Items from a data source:
##############################
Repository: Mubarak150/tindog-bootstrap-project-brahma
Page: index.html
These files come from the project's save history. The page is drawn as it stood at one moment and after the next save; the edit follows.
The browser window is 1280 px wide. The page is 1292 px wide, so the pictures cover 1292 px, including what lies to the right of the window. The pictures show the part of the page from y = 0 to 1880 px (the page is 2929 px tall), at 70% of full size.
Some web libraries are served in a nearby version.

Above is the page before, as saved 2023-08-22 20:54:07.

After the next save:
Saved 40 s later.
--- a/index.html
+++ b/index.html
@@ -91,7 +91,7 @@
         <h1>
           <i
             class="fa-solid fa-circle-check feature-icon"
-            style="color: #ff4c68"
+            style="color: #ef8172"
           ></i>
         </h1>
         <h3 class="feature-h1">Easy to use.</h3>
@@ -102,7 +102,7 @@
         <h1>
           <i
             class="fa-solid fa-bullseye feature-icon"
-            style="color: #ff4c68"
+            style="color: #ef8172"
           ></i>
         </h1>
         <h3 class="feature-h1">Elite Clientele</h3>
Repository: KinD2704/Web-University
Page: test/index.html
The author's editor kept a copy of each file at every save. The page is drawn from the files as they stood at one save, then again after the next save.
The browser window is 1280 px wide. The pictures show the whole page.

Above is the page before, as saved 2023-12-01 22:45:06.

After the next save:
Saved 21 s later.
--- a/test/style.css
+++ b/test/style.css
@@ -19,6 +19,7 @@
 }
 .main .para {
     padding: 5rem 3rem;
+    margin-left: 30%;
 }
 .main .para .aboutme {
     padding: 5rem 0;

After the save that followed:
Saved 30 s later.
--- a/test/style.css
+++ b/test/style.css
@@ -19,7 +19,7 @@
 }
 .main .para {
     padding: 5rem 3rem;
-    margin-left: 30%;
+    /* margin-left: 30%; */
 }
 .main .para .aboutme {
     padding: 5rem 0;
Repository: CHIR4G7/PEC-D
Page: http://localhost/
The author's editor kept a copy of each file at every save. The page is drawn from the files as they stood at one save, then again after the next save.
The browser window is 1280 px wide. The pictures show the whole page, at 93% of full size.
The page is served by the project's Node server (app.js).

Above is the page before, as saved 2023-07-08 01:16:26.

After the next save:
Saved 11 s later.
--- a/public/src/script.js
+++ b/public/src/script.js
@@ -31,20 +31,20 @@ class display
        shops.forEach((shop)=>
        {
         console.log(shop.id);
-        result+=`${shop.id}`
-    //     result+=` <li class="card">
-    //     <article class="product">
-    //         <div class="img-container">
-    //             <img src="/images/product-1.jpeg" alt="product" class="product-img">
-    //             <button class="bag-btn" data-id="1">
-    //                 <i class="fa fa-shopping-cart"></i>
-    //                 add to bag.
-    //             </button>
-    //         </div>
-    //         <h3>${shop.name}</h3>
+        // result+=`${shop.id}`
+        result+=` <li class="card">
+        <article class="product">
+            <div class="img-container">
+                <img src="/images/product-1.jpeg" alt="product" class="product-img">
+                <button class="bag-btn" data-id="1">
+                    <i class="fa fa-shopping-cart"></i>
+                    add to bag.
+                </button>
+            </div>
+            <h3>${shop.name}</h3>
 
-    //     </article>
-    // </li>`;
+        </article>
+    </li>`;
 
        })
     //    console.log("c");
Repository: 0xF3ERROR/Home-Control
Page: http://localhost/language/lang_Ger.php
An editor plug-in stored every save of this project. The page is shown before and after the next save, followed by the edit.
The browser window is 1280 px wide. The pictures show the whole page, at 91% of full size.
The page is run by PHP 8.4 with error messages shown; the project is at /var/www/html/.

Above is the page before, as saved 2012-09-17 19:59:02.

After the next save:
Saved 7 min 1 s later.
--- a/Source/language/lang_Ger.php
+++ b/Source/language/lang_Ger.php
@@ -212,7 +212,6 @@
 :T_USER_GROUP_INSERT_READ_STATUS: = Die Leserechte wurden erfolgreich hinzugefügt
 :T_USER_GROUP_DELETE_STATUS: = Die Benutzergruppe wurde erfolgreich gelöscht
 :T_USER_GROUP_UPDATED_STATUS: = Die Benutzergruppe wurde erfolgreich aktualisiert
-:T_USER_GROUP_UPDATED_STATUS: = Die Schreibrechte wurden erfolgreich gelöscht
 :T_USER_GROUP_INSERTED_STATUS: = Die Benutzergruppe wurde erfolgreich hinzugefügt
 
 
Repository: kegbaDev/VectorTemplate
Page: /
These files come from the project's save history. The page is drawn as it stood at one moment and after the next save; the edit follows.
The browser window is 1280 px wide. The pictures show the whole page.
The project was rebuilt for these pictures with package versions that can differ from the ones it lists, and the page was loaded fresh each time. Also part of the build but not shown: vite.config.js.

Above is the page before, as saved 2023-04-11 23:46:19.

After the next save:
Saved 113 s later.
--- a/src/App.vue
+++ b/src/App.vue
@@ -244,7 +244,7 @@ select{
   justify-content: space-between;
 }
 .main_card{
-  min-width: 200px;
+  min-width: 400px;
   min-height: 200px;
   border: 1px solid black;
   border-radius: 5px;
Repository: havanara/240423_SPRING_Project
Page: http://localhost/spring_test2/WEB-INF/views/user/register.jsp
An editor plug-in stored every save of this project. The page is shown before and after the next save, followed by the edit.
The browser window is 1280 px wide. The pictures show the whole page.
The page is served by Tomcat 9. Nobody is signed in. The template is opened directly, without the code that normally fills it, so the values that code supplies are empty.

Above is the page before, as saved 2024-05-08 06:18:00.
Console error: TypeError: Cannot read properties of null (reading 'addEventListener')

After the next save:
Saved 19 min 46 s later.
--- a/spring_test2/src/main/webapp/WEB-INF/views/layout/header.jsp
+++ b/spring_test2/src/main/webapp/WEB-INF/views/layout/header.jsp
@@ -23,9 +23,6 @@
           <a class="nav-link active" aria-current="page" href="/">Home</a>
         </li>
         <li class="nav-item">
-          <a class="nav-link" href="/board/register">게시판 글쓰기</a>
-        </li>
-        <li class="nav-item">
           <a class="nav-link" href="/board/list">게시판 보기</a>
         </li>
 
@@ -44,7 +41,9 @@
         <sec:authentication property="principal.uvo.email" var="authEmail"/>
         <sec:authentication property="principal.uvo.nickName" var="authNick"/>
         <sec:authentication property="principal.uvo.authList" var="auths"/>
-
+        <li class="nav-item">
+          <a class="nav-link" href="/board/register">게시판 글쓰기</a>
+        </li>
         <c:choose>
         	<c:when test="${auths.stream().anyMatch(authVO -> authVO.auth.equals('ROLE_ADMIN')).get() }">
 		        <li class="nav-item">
##############################
## TASK REQUIREMENTS
Give back all the records above exactly. Keep every word.

## RESPONSE BOX
Repository: Mubarak150/tindog-bootstrap-project-brahma
Page: index.html
These files come from the project's save history. The page is drawn as it stood at one moment and after the next save; the edit follows.
The browser window is 1280 px wide. The page is 1292 px wide, so the pictures cover 1292 px, including what lies to the right of the window. The pictures show the part of the page from y = 0 to 1880 px (the page is 2929 px tall), at 70% of full size.
Some web libraries are served in a nearby version.

Above is the page before, as saved 2023-08-22 20:54:07.

After the next save:
Saved 40 s later.
--- a/index.html
+++ b/index.html
@@ -91,7 +91,7 @@
         <h1>
           <i
             class="fa-solid fa-circle-check feature-icon"
-            style="color: #ff4c68"
+            style="color: #ef8172"
           ></i>
         </h1>
         <h3 class="feature-h1">Easy to use.</h3>
@@ -102,7 +102,7 @@
         <h1>
           <i
             class="fa-solid fa-bullseye feature-icon"
-            style="color: #ff4c68"
+            style="color: #ef8172"
           ></i>
         </h1>
         <h3 class="feature-h1">Elite Clientele</h3>
Repository: KinD2704/Web-University
Page: test/index.html
The author's editor kept a copy of each file at every save. The page is drawn from the files as they stood at one save, then again after the next save.
The browser window is 1280 px wide. The pictures show the whole page.

Above is the page before, as saved 2023-12-01 22:45:06.

After the next save:
Saved 21 s later.
--- a/test/style.css
+++ b/test/style.css
@@ -19,6 +19,7 @@
 }
 .main .para {
     padding: 5rem 3rem;
+    margin-left: 30%;
 }
 .main .para .aboutme {
     padding: 5rem 0;

After the save that followed:
Saved 30 s later.
--- a/test/style.css
+++ b/test/style.css
@@ -19,7 +19,7 @@
 }
 .main .para {
     padding: 5rem 3rem;
-    margin-left: 30%;
+    /* margin-left: 30%; */
 }
 .main .para .aboutme {
     padding: 5rem 0;
Repository: CHIR4G7/PEC-D
Page: http://localhost/
The author's editor kept a copy of each file at every save. The page is drawn from the files as they stood at one save, then again after the next save.
The browser window is 1280 px wide. The pictures show the whole page, at 93% of full size.
The page is served by the project's Node server (app.js).

Above is the page before, as saved 2023-07-08 01:16:26.

After the next save:
Saved 11 s later.
--- a/public/src/script.js
+++ b/public/src/script.js
@@ -31,20 +31,20 @@ class display
        shops.forEach((shop)=>
        {
         console.log(shop.id);
-        result+=`${shop.id}`
-    //     result+=` <li class="card">
-    //     <article class="product">
-    //         <div class="img-container">
-    //             <img src="/images/product-1.jpeg" alt="product" class="product-img">
-    //             <button class="bag-btn" data-id="1">
-    //                 <i class="fa fa-shopping-cart"></i>
-    //                 add to bag.
-    //             </button>
-    //         </div>
-    //         <h3>${shop.name}</h3>
+        // result+=`${shop.id}`
+        result+=` <li class="card">
+        <article class="product">
+            <div class="img-container">
+                <img src="/images/product-1.jpeg" alt="product" class="product-img">
+                <button class="bag-btn" data-id="1">
+                    <i class="fa fa-shopping-cart"></i>
+                    add to bag.
+                </button>
+            </div>
+            <h3>${shop.name}</h3>
 
-    //     </article>
-    // </li>`;
+        </article>
+    </li>`;
 
        })
     //    console.log("c");
Repository: 0xF3ERROR/Home-Control
Page: http://localhost/language/lang_Ger.php
An editor plug-in stored every save of this project. The page is shown before and after the next save, followed by the edit.
The browser window is 1280 px wide. The pictures show the whole page, at 91% of full size.
The page is run by PHP 8.4 with error messages shown; the project is at /var/www/html/.

Above is the page before, as saved 2012-09-17 19:59:02.

After the next save:
Saved 7 min 1 s later.
--- a/Source/language/lang_Ger.php
+++ b/Source/language/lang_Ger.php
@@ -212,7 +212,6 @@
 :T_USER_GROUP_INSERT_READ_STATUS: = Die Leserechte wurden erfolgreich hinzugefügt
 :T_USER_GROUP_DELETE_STATUS: = Die Benutzergruppe wurde erfolgreich gelöscht
 :T_USER_GROUP_UPDATED_STATUS: = Die Benutzergruppe wurde erfolgreich aktualisiert
-:T_USER_GROUP_UPDATED_STATUS: = Die Schreibrechte wurden erfolgreich gelöscht
 :T_USER_GROUP_INSERTED_STATUS: = Die Benutzergruppe wurde erfolgreich hinzugefügt
 
 
Repository: kegbaDev/VectorTemplate
Page: /
These files come from the project's save history. The page is drawn as it stood at one moment and after the next save; the edit follows.
The browser window is 1280 px wide. The pictures show the whole page.
The project was rebuilt for these pictures with package versions that can differ from the ones it lists, and the page was loaded fresh each time. Also part of the build but not shown: vite.config.js.

Above is the page before, as saved 2023-04-11 23:46:19.

After the next save:
Saved 113 s later.
--- a/src/App.vue
+++ b/src/App.vue
@@ -244,7 +244,7 @@ select{
   justify-content: space-between;
 }
 .main_card{
-  min-width: 200px;
+  min-width: 400px;
   min-height: 200px;
   border: 1px solid black;
   border-radius: 5px;
Repository: havanara/240423_SPRING_Project
Page: http://localhost/spring_test2/WEB-INF/views/user/register.jsp
An editor plug-in stored every save of this project. The page is shown before and after the next save, followed by the edit.
The browser window is 1280 px wide. The pictures show the whole page.
The page is served by Tomcat 9. Nobody is signed in. The template is opened directly, without the code that normally fills it, so the values that code supplies are empty.

Above is the page before, as saved 2024-05-08 06:18:00.
Console error: TypeError: Cannot read properties of null (reading 'addEventListener')

After the next save:
Saved 19 min 46 s later.
--- a/spring_test2/src/main/webapp/WEB-INF/views/layout/header.jsp
+++ b/spring_test2/src/main/webapp/WEB-INF/views/layout/header.jsp
@@ -23,9 +23,6 @@
           <a class="nav-link active" aria-current="page" href="/">Home</a>
         </li>
         <li class="nav-item">
-          <a class="nav-link" href="/board/register">게시판 글쓰기</a>
-        </li>
-        <li class="nav-item">
           <a class="nav-link" href="/board/list">게시판 보기</a>
         </li>
 
@@ -44,7 +41,9 @@
         <sec:authentication property="principal.uvo.email" var="authEmail"/>
         <sec:authentication property="principal.uvo.nickName" var="authNick"/>
         <sec:authentication property="principal.uvo.authList" var="auths"/>
-
+        <li class="nav-item">
+          <a class="nav-link" href="/board/register">게시판 글쓰기</a>
+        </li>
         <c:choose>
         	<c:when test="${auths.stream().anyMatch(authVO -> authVO.auth.equals('ROLE_ADMIN')).get() }">
 		        <li class="nav-item">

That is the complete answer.